/---

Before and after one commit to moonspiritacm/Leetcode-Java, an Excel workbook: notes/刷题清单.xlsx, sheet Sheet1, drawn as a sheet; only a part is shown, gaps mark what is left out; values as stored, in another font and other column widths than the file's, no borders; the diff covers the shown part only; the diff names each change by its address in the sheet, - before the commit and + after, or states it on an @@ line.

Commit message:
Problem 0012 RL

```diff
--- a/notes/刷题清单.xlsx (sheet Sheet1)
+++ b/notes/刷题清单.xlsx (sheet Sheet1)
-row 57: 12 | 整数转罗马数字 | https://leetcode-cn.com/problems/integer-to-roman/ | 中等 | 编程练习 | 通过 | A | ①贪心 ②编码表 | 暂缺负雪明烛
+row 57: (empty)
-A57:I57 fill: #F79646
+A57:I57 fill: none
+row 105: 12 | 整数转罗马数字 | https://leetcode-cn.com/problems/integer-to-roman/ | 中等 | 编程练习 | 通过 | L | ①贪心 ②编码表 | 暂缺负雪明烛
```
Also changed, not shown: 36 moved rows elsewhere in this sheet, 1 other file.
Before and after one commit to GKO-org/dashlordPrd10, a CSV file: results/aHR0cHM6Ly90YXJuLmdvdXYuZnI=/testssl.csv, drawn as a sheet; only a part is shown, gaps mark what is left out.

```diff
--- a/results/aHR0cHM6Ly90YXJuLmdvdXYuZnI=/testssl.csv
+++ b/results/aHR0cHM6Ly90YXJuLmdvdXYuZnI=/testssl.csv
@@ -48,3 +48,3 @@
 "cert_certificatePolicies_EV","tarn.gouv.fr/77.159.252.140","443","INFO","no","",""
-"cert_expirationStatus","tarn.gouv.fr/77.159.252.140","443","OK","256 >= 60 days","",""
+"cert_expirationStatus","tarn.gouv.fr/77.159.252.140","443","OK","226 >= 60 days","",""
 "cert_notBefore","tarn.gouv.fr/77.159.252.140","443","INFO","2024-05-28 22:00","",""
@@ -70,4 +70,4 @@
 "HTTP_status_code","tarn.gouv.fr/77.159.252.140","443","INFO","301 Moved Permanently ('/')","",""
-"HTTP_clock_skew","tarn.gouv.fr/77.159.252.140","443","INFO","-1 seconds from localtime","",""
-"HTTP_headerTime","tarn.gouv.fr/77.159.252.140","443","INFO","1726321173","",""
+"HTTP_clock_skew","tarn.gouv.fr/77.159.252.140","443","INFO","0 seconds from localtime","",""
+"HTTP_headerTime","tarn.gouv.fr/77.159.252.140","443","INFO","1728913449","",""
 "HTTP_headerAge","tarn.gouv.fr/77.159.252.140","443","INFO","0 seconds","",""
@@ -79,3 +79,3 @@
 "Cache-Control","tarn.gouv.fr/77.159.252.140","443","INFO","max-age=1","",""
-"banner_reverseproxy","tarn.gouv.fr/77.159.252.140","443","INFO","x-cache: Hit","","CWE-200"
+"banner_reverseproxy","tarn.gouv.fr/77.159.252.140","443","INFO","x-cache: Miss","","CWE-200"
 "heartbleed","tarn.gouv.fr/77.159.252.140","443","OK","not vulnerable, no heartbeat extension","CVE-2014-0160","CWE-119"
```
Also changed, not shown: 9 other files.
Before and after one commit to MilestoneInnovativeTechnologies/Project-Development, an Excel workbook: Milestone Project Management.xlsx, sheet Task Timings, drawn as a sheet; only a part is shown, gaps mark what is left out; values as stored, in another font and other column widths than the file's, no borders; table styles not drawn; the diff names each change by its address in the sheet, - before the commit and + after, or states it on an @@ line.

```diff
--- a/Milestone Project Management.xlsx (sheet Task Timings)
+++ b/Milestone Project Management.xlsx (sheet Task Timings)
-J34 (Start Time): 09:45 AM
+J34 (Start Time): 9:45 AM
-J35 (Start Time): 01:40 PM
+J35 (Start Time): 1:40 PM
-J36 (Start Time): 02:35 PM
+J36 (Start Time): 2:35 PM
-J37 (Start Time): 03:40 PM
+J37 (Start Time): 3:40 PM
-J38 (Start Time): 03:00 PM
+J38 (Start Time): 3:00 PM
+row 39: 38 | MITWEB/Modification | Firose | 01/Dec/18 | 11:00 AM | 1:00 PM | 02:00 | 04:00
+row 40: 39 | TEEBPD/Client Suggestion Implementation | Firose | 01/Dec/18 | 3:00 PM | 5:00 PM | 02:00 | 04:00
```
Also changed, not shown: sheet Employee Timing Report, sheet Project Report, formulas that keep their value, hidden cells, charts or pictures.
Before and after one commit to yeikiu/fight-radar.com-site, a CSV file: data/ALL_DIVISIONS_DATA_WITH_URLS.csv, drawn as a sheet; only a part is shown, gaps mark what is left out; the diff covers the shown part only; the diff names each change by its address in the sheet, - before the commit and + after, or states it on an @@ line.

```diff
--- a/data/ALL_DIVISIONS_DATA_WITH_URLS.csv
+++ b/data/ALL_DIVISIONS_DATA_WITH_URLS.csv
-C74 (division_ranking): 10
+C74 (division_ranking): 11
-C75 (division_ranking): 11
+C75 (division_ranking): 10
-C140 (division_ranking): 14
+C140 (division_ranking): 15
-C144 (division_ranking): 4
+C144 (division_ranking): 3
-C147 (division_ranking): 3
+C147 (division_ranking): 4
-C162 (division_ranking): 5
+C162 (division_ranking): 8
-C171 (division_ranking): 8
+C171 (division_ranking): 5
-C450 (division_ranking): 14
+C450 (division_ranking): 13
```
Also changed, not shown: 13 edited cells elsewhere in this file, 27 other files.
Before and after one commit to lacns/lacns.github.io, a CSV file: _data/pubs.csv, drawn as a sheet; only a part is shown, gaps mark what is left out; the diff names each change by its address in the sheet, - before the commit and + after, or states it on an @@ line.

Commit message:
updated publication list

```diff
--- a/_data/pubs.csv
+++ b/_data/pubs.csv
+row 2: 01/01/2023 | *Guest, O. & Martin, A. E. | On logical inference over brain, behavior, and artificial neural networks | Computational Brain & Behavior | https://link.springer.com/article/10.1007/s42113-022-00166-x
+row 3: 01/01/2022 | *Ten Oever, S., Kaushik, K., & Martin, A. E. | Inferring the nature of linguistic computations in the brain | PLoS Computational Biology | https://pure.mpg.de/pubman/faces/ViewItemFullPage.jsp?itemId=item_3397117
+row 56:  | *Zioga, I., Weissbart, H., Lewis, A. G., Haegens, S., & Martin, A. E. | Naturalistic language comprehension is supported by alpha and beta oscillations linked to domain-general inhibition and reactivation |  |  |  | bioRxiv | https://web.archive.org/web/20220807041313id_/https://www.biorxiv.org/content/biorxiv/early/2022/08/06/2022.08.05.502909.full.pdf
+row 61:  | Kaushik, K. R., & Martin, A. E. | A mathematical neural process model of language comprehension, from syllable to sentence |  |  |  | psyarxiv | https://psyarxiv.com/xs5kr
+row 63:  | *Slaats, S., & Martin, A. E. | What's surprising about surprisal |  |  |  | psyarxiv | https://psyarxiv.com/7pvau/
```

\---

Set down nothing but the lines from the one containing "Before and after one commit to lacns/lacns.github.io, a" through the final line above, exactly as written.

Before and after one commit to lacns/lacns.github.io, a CSV file: _data/pubs.csv, drawn as a sheet; only a part is shown, gaps mark what is left out; the diff names each change by its address in the sheet, - before the commit and + after, or states it on an @@ line.

Commit message:
updated publication list

```diff
--- a/_data/pubs.csv
+++ b/_data/pubs.csv
+row 2: 01/01/2023 | *Guest, O. & Martin, A. E. | On logical inference over brain, behavior, and artificial neural networks | Computational Brain & Behavior | https://link.springer.com/article/10.1007/s42113-022-00166-x
+row 3: 01/01/2022 | *Ten Oever, S., Kaushik, K., & Martin, A. E. | Inferring the nature of linguistic computations in the brain | PLoS Computational Biology | https://pure.mpg.de/pubman/faces/ViewItemFullPage.jsp?itemId=item_3397117
+row 56:  | *Zioga, I., Weissbart, H., Lewis, A. G., Haegens, S., & Martin, A. E. | Naturalistic language comprehension is supported by alpha and beta oscillations linked to domain-general inhibition and reactivation |  |  |  | bioRxiv | https://web.archive.org/web/20220807041313id_/https://www.biorxiv.org/content/biorxiv/early/2022/08/06/2022.08.05.502909.full.pdf
+row 61:  | Kaushik, K. R., & Martin, A. E. | A mathematical neural process model of language comprehension, from syllable to sentence |  |  |  | psyarxiv | https://psyarxiv.com/xs5kr
+row 63:  | *Slaats, S., & Martin, A. E. | What's surprising about surprisal |  |  |  | psyarxiv | https://psyarxiv.com/7pvau/
```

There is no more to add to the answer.